• **EXERCISE REQUIREMENTS**: Read the listing below and copy out each line where the word "Before" occurs.

Content starts

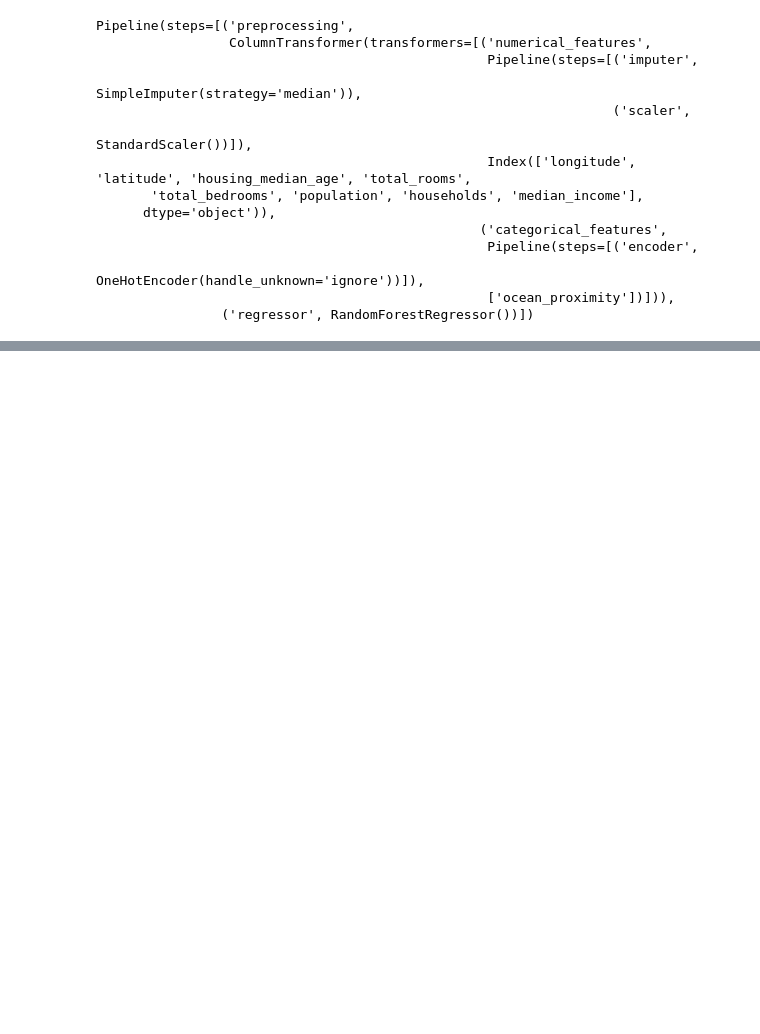
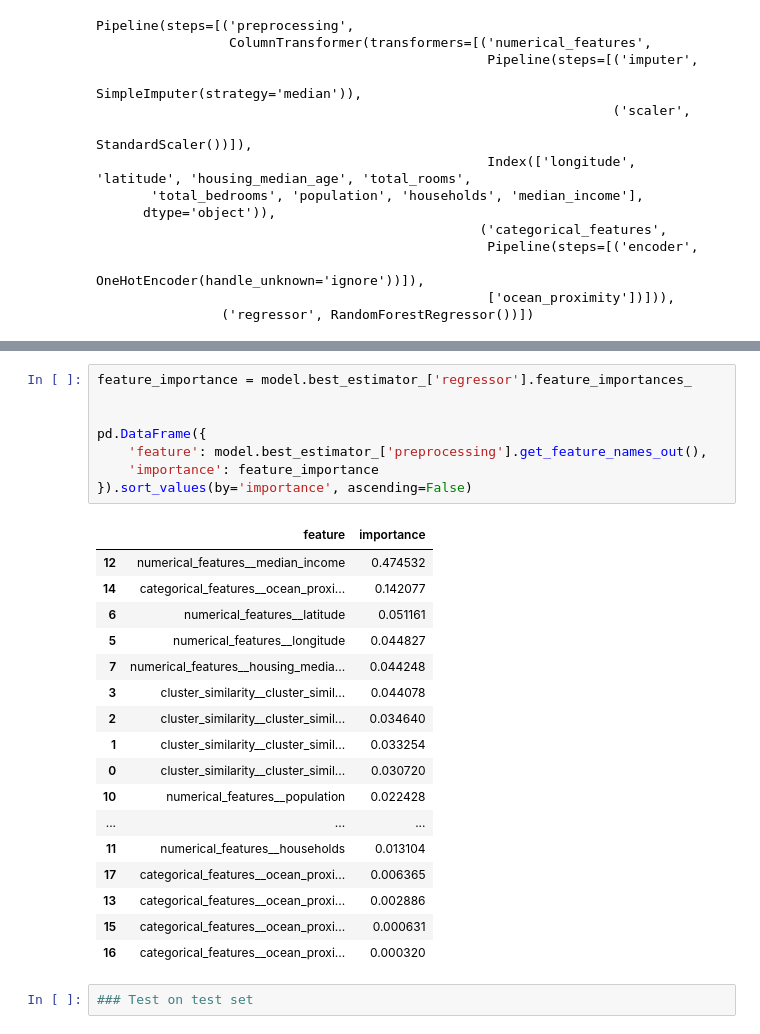
Before and after one commit to Basemm/machine-learning-lab, a Jupyter notebook: california_housing/basic_models.ipynb, the cells around one changed output, grey strips where cells are left out. Drawn from its saved outputs; the diff is of its cells as text; blank space fills up the shorter version.

Commit message:
- feat: add ClusterSimilarityTransformer to enhance feature set with cluster similarity features around coordinates

```diff
--- a/california_housing/basic_models.ipynb
+++ b/california_housing/basic_models.ipynb
@@ -441,0 +565,28 @@ Pipeline(steps=[('preprocessing',
+# %%
+feature_importance = model.best_estimator_['regressor'].feature_importances_
+
+
+pd.DataFrame({
+    'feature': model.best_estimator_['preprocessing'].get_feature_names_out(),
+    'importance': feature_importance
+}).sort_values(by='importance', ascending=False)
+# %% [output]
+|  | feature | importance |
+| 12 | numerical_features__median_income | 0.474532 |
+| 14 | categorical_features__ocean_proxi... | 0.142077 |
+| 6 | numerical_features__latitude | 0.051161 |
+| 5 | numerical_features__longitude | 0.044827 |
+| 7 | numerical_features__housing_media... | 0.044248 |
+| 3 | cluster_similarity__cluster_simil... | 0.044078 |
+| 2 | cluster_similarity__cluster_simil... | 0.034640 |
+| 1 | cluster_similarity__cluster_simil... | 0.033254 |
+| 0 | cluster_similarity__cluster_simil... | 0.030720 |
+| 10 | numerical_features__population | 0.022428 |
+| ... | ... | ... |
+| 11 | numerical_features__households | 0.013104 |
+| 17 | categorical_features__ocean_proxi... | 0.006365 |
+| 13 | categorical_features__ocean_proxi... | 0.002886 |
+| 15 | categorical_features__ocean_proxi... | 0.000631 |
+| 16 | categorical_features__ocean_proxi... | 0.000320 |
+# %%
+### Test on test set
```
Also changed, not shown: parts of 11 cells of this notebook.
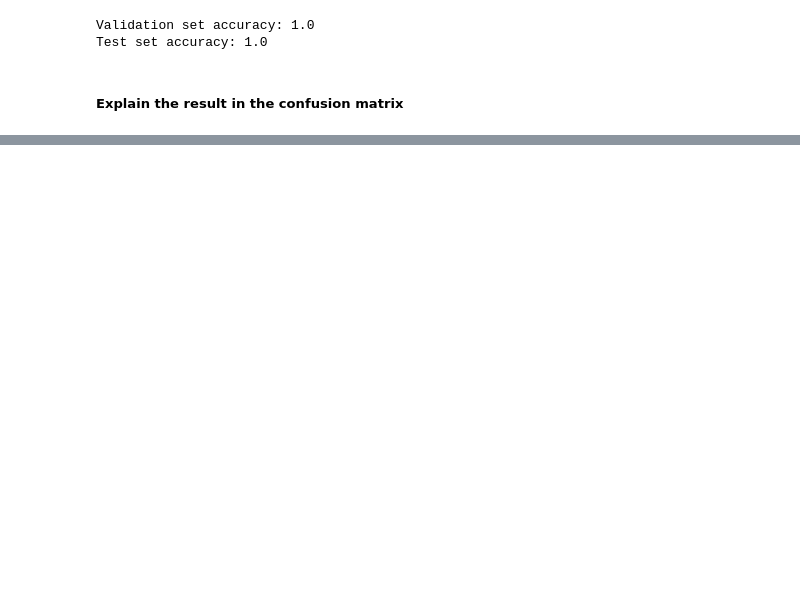
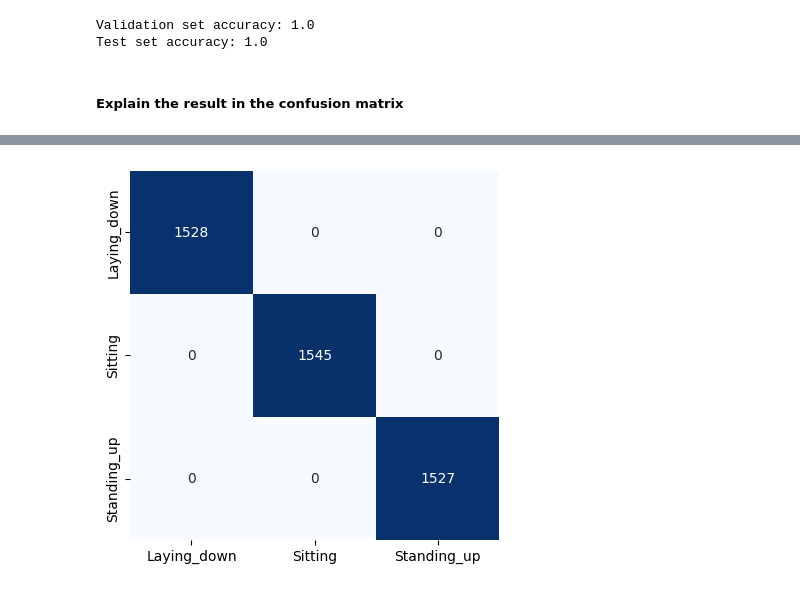
Before and after one commit to sathwikkannam/Machine-Learning-with-Data-Acquisition, a Jupyter notebook: Labs/Lab 2/knn.ipynb, the cells around one changed output, grey strips where cells are left out. Cells and saved outputs as stored; diff of their text form; code cells hidden in the pictures; blank space fills up the shorter version.

```diff
--- a/Labs/Lab 2/knn.ipynb
+++ b/Labs/Lab 2/knn.ipynb
@@ -230 +195,5 @@ accuracy_score(y_true=y_test, y_pred=y_pred)
+# %%
+X_test_sample = testing_set.drop('class', axis='columns')
+y_true_sample = testing_set['class']
+y_test_pred = grid.predict(X=X_test_sample)
 # %%
@@ -242,0 +210,4 @@ array([[958,   0,   0],
+# %%
+sns_cm(y_true_sample, y_test_pred)
+# %% [output]
+[figure, added]
```
Also changed, not shown: parts of 19 cells of this notebook, 12 other files.
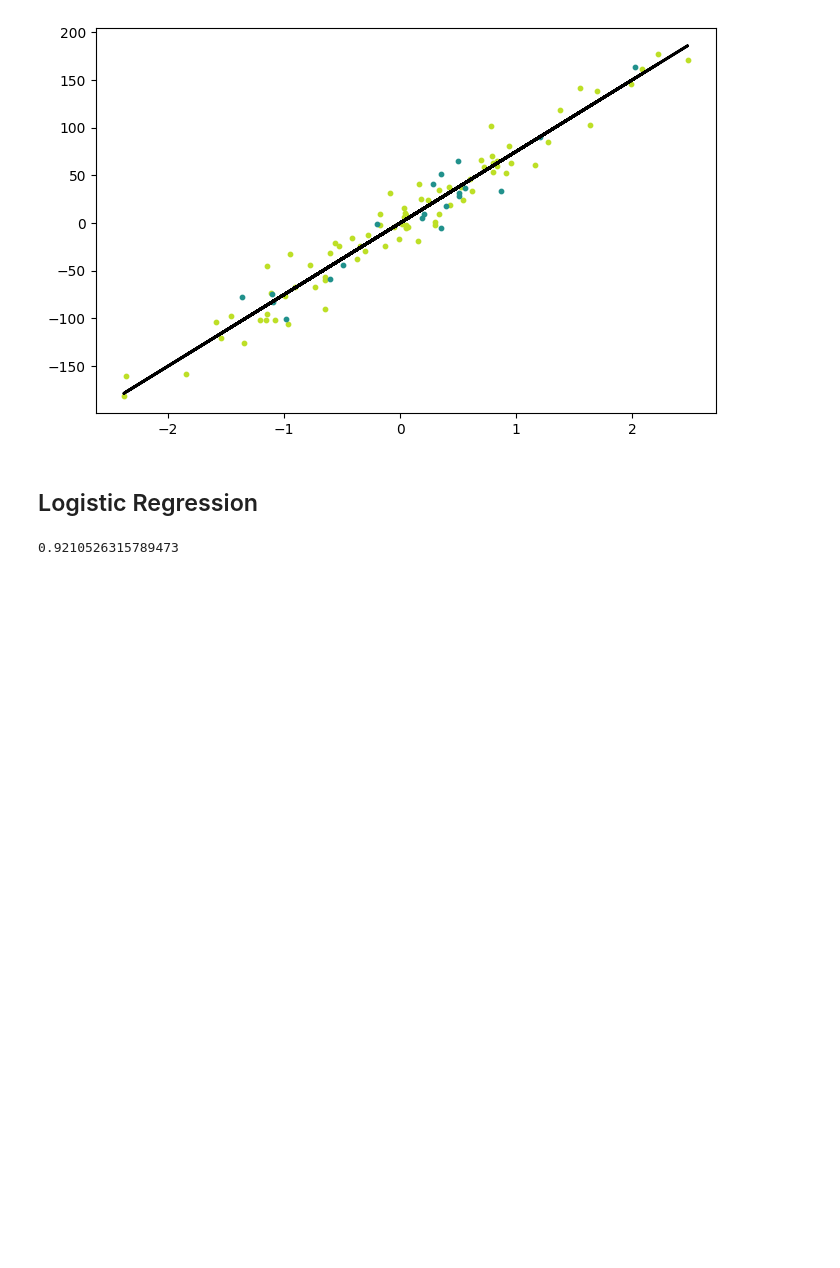
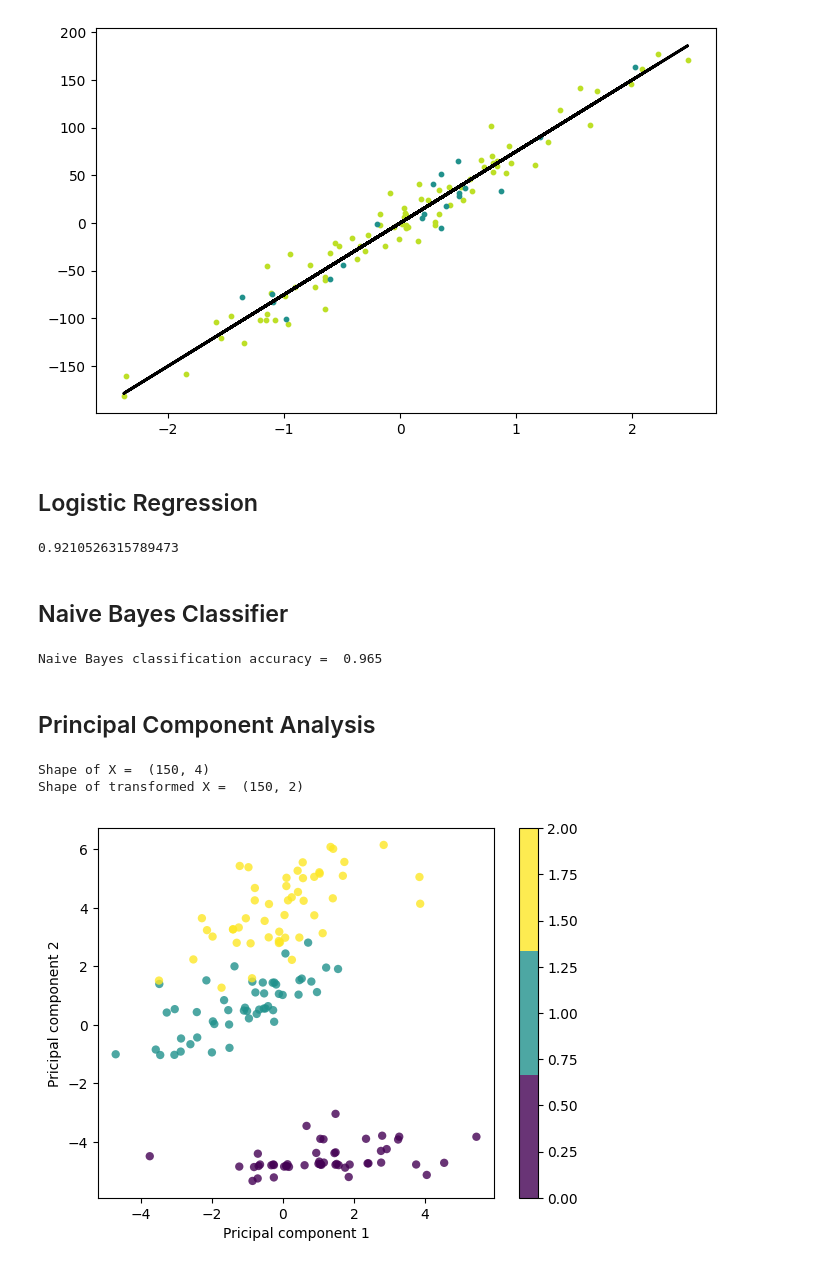
Before and after one commit to DCraveiro/ML-Implementation, a Jupyter notebook: run_notebook.ipynb, the cells around one changed output. Drawn from its saved outputs; the diff is of its cells as text; code cells hidden in the pictures; blank space fills up the shorter version.

```diff
--- a/run_notebook.ipynb
+++ b/run_notebook.ipynb
@@ -101,3 +101,46 @@ acc = accuracy(y_pred, y_test)
 print(acc)
 # %% [output]
 0.9210526315789473
+# %% [markdown]
+## Naive Bayes Classifier
+# %%
+from ml_algorithms import NaiveBayes
+
+X, y = datasets.make_classification(n_samples=1000, n_features=10, n_classes=2, random_state=123)
+
+X_train, X_test, y_train, y_test = train_test_split(X, y, test_size=0.2, random_state=123)
+
+# call classifier
+nb = NaiveBayes()
+nb.fit(X_train, y_train)
+predictions = nb.predict(X_test)
+
+print('Naive Bayes classification accuracy = ', accuracy(predictions, y_test))
+# %% [output]
+Naive Bayes classification accuracy =  0.965
+# %% [markdown]
+## Principal Component Analysis
+# %%
+from ml_algorithms import PCA
+
+iris = datasets.load_iris()
+X, y = iris.data, iris.target
+
+pca = PCA(2)
+pca.fit(X)
+X_projected = pca.transform(X)
+
+print('Shape of X = ', X.shape)
+print('Shape of transformed X = ', X_projected.shape)
+
+x1, x2 = X_projected[:, 0], X_projected[:, 1]
+
+plt.scatter(x1, x2, c=y, edgecolor='none', alpha=0.8, cmap=plt.cm.get_cmap('viridis', 3))
+plt.xlabel('Pricipal component 1')
+plt.ylabel('Pricipal component 2')
+plt.colorbar()
+plt.show()
+# %% [output]
+Shape of X =  (150, 4)
+Shape of transformed X =  (150, 2)
+[figure, added]
```
Also changed, not shown: 3 other files.
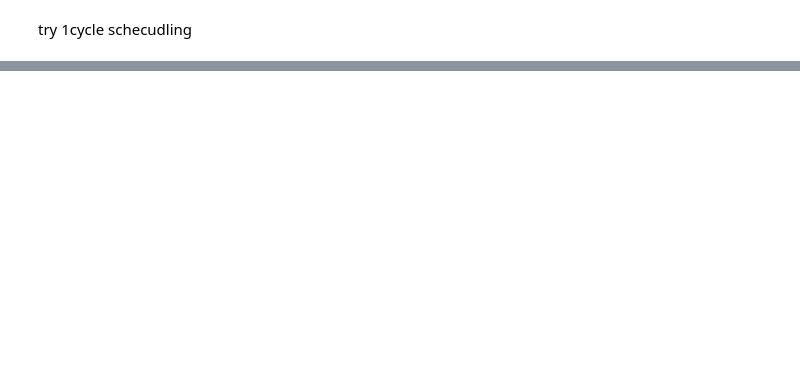
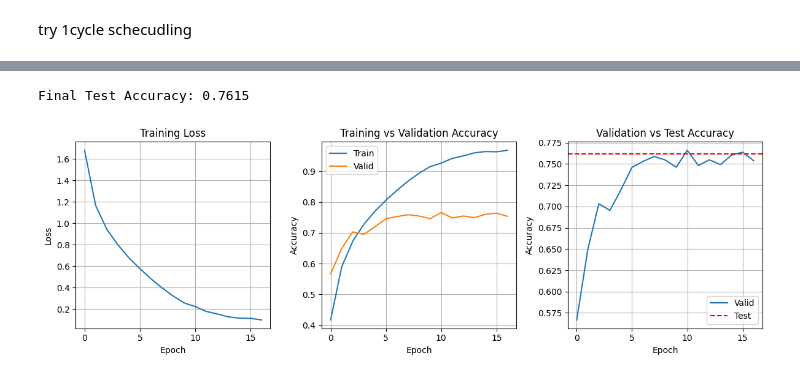
Before and after one commit to ALIAQIL/cifar10, a Jupyter notebook: main.ipynb, the cells around one changed output, grey strips where cells are left out. Drawn from its saved outputs; the diff is of its cells as text; code cells hidden in the pictures; blank space fills up the shorter version.

Commit message:
add cnn with 1cycle schdeling and adamw as optimizer

```diff
--- a/main.ipynb
+++ b/main.ipynb
@@ -296,0 +414,19 @@ history = train_with_early_stopping(model, optimizer, criterion, accuracy,
+# %%
+# Setup training with best practices: AdamW + OneCycleLR scheduler
+n_epochs = 60
+optimizer = torch.optim.AdamW(model.parameters(), lr=1e-3)
+criterion = nn.CrossEntropyLoss()
+accuracy = torchmetrics.Accuracy(task="multiclass", num_classes=10).to(device)
+
+scheduler = torch.optim.lr_scheduler.OneCycleLR(
+    optimizer,
+    epochs=n_epochs,
+    steps_per_epoch=len(train_loader),
+    max_lr=1e-2
+)
+
+history = train_with_early_stopping(
+    model, optimizer, criterion, accuracy,
+    train_loader, valid_loader, n_epochs,
+    patience=6, scheduler=scheduler
+)
@@ -296,0 +452,35 @@ history = train_with_early_stopping(model, optimizer, criterion, accuracy,
+# %%
+test_accuracy = torchmetrics.Accuracy(task="multiclass", num_classes=10).to(device)
+final_test_accuracy = evaluate_tm(model, test_loader, test_accuracy)
+print(f"Final Test Accuracy: {final_test_accuracy:.4f}")
+
+plt.figure(figsize=(12, 4))
+plt.subplot(1, 3, 1)
+plt.plot(history["train_losses"])
+plt.xlabel("Epoch")
+plt.ylabel("Loss")
+plt.title("Training Loss")
+plt.grid(True)
+
+plt.subplot(1, 3, 2)
+plt.plot(history["train_metrics"], label="Train")
+plt.plot(history["valid_metrics"], label="Valid")
+plt.xlabel("Epoch")
+plt.ylabel("Accuracy")
+plt.title("Training vs Validation Accuracy")
+plt.legend()
+plt.grid(True)
+
+plt.subplot(1, 3, 3)
+plt.plot(history["valid_metrics"], label="Valid")
+plt.axhline(y=final_test_accuracy.item(), color='r', linestyle='--', label="Test")
+plt.xlabel("Epoch")
+plt.ylabel("Accuracy")
+plt.title("Validation vs Test Accuracy")
+plt.legend()
+plt.grid(True)
+plt.tight_layout()
+plt.show()
+# %% [output]
+Final Test Accuracy: 0.7615
+[figure, added]
```
Also changed, not shown: parts of 7 cells of this notebook.
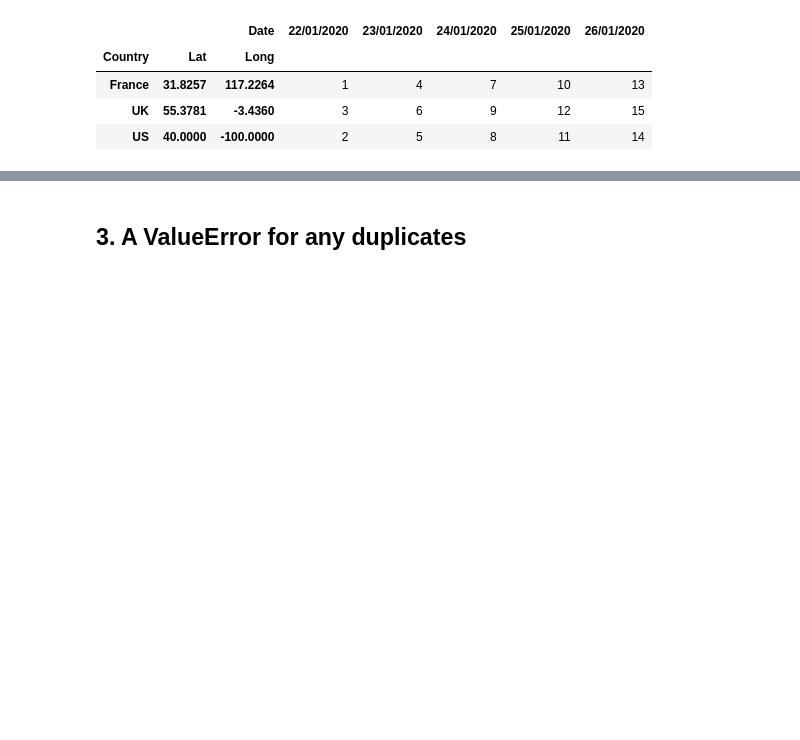
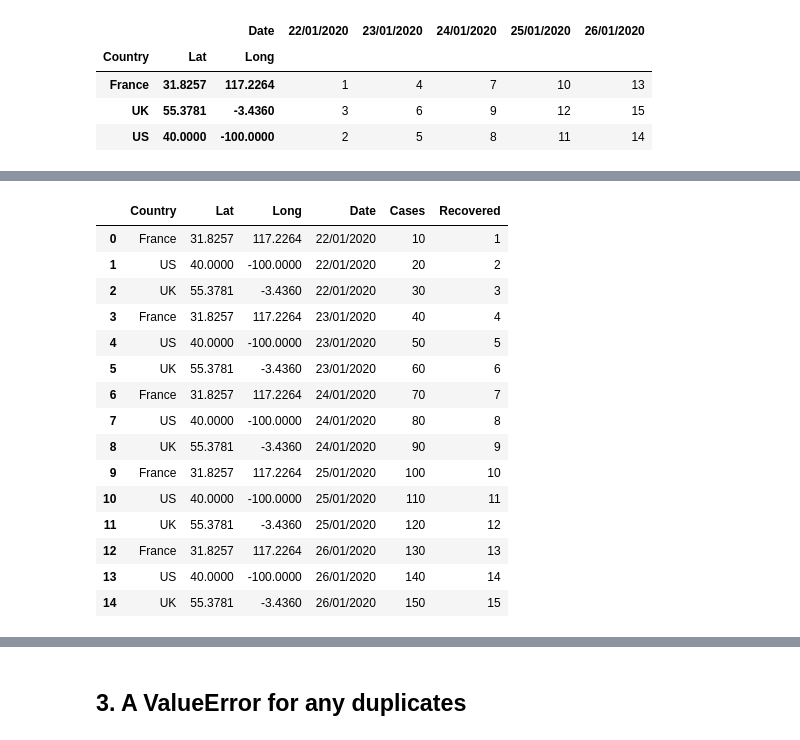
Before and after one commit to BindiChen/machine-learning, a Jupyter notebook: data-analysis/049-pandas-pivot/pivot.ipynb, the cells around one changed output, grey strips where cells are left out. Saved outputs shown, nothing was run; the diff lists cells and outputs as text; code cells hidden in the pictures; blank space fills up the shorter version.

```diff
--- a/data-analysis/049-pandas-pivot/pivot.ipynb
+++ b/data-analysis/049-pandas-pivot/pivot.ipynb
@@ -106,0 +134,20 @@ df_2.pivot(columns='Date', index=['Country', 'Lat', 'Long'], values='Cases')
+# %%
+df_3 = pd.read_csv('data-2.csv')
+df_3
+# %% [output]
+|  | Country | Lat | Long | Date | Cases | Recovered |
+| 0 | France | 31.8257 | 117.2264 | 22/01/2020 | 10 | 1 |
+| 1 | US | 40.0000 | -100.0000 | 22/01/2020 | 20 | 2 |
+| 2 | UK | 55.3781 | -3.4360 | 22/01/2020 | 30 | 3 |
+| 3 | France | 31.8257 | 117.2264 | 23/01/2020 | 40 | 4 |
+| 4 | US | 40.0000 | -100.0000 | 23/01/2020 | 50 | 5 |
+| 5 | UK | 55.3781 | -3.4360 | 23/01/2020 | 60 | 6 |
+| 6 | France | 31.8257 | 117.2264 | 24/01/2020 | 70 | 7 |
+| 7 | US | 40.0000 | -100.0000 | 24/01/2020 | 80 | 8 |
+| 8 | UK | 55.3781 | -3.4360 | 24/01/2020 | 90 | 9 |
+| 9 | France | 31.8257 | 117.2264 | 25/01/2020 | 100 | 10 |
+| 10 | US | 40.0000 | -100.0000 | 25/01/2020 | 110 | 11 |
+| 11 | UK | 55.3781 | -3.4360 | 25/01/2020 | 120 | 12 |
+| 12 | France | 31.8257 | 117.2264 | 26/01/2020 | 130 | 13 |
+| 13 | US | 40.0000 | -100.0000 | 26/01/2020 | 140 | 14 |
+| 14 | UK | 55.3781 | -3.4360 | 26/01/2020 | 150 | 15 |
```
Also changed, not shown: parts of 4 cells of this notebook, 7 other files.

Content ends

• **RESPONSE TO THE TASK**:
Before and after one commit to Basemm/machine-learning-lab, a Jupyter notebook: california_housing/basic_models.ipynb, the cells around one changed output, grey strips where cells are left out. Drawn from its saved outputs; the diff is of its cells as text; blank space fills up the shorter version.
Before and after one commit to sathwikkannam/Machine-Learning-with-Data-Acquisition, a Jupyter notebook: Labs/Lab 2/knn.ipynb, the cells around one changed output, grey strips where cells are left out. Cells and saved outputs as stored; diff of their text form; code cells hidden in the pictures; blank space fills up the shorter version.
Before and after one commit to DCraveiro/ML-Implementation, a Jupyter notebook: run_notebook.ipynb, the cells around one changed output. Drawn from its saved outputs; the diff is of its cells as text; code cells hidden in the pictures; blank space fills up the shorter version.
Before and after one commit to ALIAQIL/cifar10, a Jupyter notebook: main.ipynb, the cells around one changed output, grey strips where cells are left out. Drawn from its saved outputs; the diff is of its cells as text; code cells hidden in the pictures; blank space fills up the shorter version.
Before and after one commit to BindiChen/machine-learning, a Jupyter notebook: data-analysis/049-pandas-pivot/pivot.ipynb, the cells around one changed output, grey strips where cells are left out. Saved outputs shown, nothing was run; the diff lists cells and outputs as text; code cells hidden in the pictures; blank space fills up the shorter version.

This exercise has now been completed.